Handy said, “According to what WCTS’ manager told our undercover investigators, WCTS has exported a shipment of wood to Europe every two months for a number of years, with the port of Antwerp being a primary destination. Every WCTS shipment contains illegalities as the company’s problematic business model relies upon corruption, money laundering, tax evasion, and overexploitation of tropical forests.”

Compagnie du Bois Anvers, the importer of this latest shipment of WCTS timber, declared they would review their business with WCTS following the announcement of the investigation by Belgian Authorities. However, in light of WCTS’ persistent known forest crimes, the question must be asked why their timber has continued to enter the Belgian market.

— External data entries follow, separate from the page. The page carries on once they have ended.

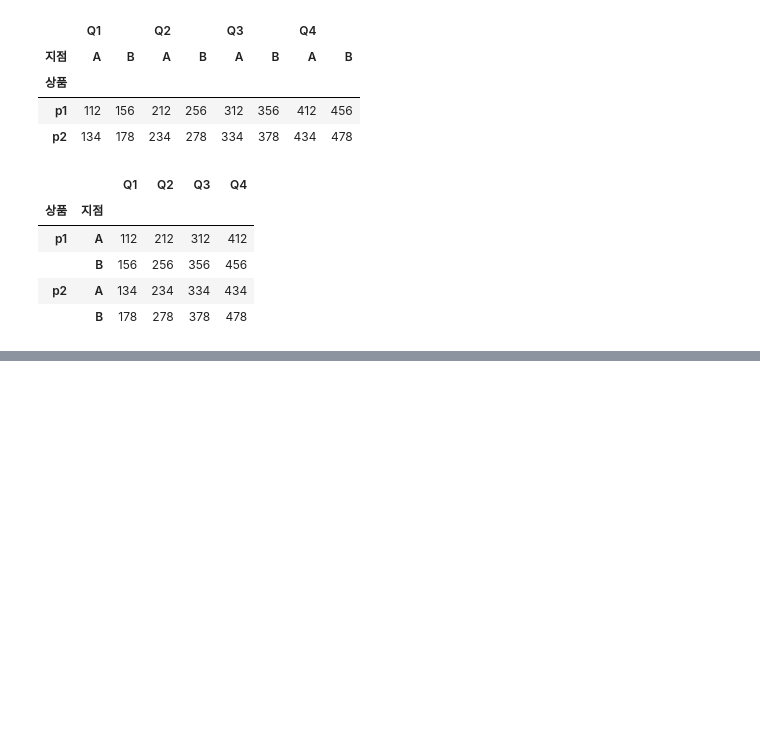
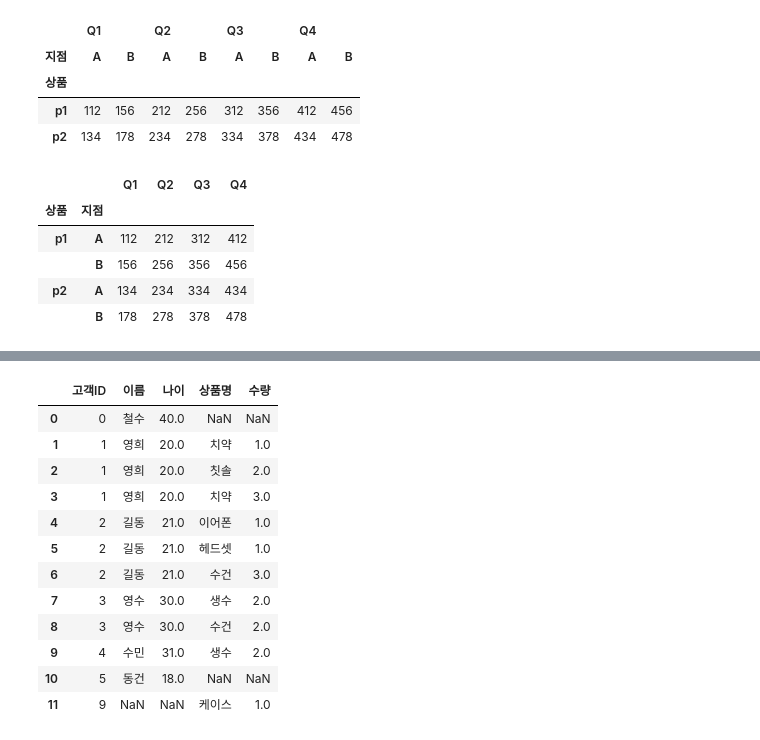
Before and after one commit to Jingu-Tr-Lee-06/Study_AICE, a Jupyter notebook: PythonNoteBook/AICE_Pandas_실습.ipynb, the cells around one changed output, grey strips where cells are left out. Drawn from its saved outputs; the diff is of its cells as text; code cells hidden in the pictures; blank space fills up the shorter version.

Commit message:
DataFrame 데이터병합하기 실습 완료

```diff
--- a/PythonNoteBook/AICE_Pandas_실습.ipynb
+++ b/PythonNoteBook/AICE_Pandas_실습.ipynb
@@ -694,0 +814,10 @@ df3.stack('지점')
+# %%
+customer = pd.DataFrame({'고객ID' : np.arange(6),
+                         '이름' : ['철수', '영희', '길동', '영수', '수민', '동건'],
+                         '나이' : [40, 20, 21, 30, 31, 18]})
+# %%
+orders = pd.DataFrame({
+    '고객ID' : [1, 1, 2, 2, 2, 3, 3, 1, 4, 9],
+    '상품명' : ['치약', '칫솔', '이어폰', '헤드셋', '수건', '생수', '수건', '치약', '생수', '케이스'],
+    '수량' : [1, 2, 1, 1, 3, 2, 2, 3, 2, 1]
+})
@@ -694,0 +916,16 @@ df3.stack('지점')
+# %%
+pd.merge(customer, orders, on = '고객ID', how = 'outer')
+# %% [output]
+|  | 고객ID | 이름 | 나이 | 상품명 | 수량 |
+| 0 | 0 | 철수 | 40.0 | NaN | NaN |
+| 1 | 1 | 영희 | 20.0 | 치약 | 1.0 |
+| 2 | 1 | 영희 | 20.0 | 칫솔 | 2.0 |
+| 3 | 1 | 영희 | 20.0 | 치약 | 3.0 |
+| 4 | 2 | 길동 | 21.0 | 이어폰 | 1.0 |
+| 5 | 2 | 길동 | 21.0 | 헤드셋 | 1.0 |
+| 6 | 2 | 길동 | 21.0 | 수건 | 3.0 |
+| 7 | 3 | 영수 | 30.0 | 생수 | 2.0 |
+| 8 | 3 | 영수 | 30.0 | 수건 | 2.0 |
+| 9 | 4 | 수민 | 31.0 | 생수 | 2.0 |
+| 10 | 5 | 동건 | 18.0 | NaN | NaN |
+| 11 | 9 | NaN | NaN | 케이스 | 1.0 |
```
Also changed, not shown: parts of 23 cells of this notebook.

The Port of Antwerp has long been considered a “hub for illegal timber trade.” The Port reports handling “1.05 million tonnes of wood products” annually and is a destination for timber traveling onward to other European countries. But to date authorities have been reluctant to sanction importers and traders when illegalities were detected.

All EU countries have committed to the fight against illegal logging. As Europe’s top importer of tropical wood after the UK and joining France as the EU’s leading importers of timber from Gabon, Belgium is uniquely positioned to lead on ensuring that the EUTR is enforced so that only legally sourced timber can enter Europe. Continued allowance of the illegal trade undermines governance in forest countries and undercuts the growing global effort to transform markets towards trade in legally and sustainably sourced timber and wood products.

Illegal logging also exacerbates climate change, as companies like WCTS overharvest trees from Gabonese forests, leading to rapid deforestation of the Congo Basin, the world’s second largest rainforest and key reservoir for carbon. Stopping the trade in this illicit timber is, therefore, also important to fulfill the EU commitments on climate change.

Beginning in 2017 and more recently, the Gabonese government has been cracking down on corrupt logging companies and officials facilitating illegal trade. EIA now urges strong enforcement by Belgian authorities, in cooperation with Gabon, to fulfill their obligation to ensure that the laws in Gabon are respected and that stolen timber will no longer be tolerated in the European Union.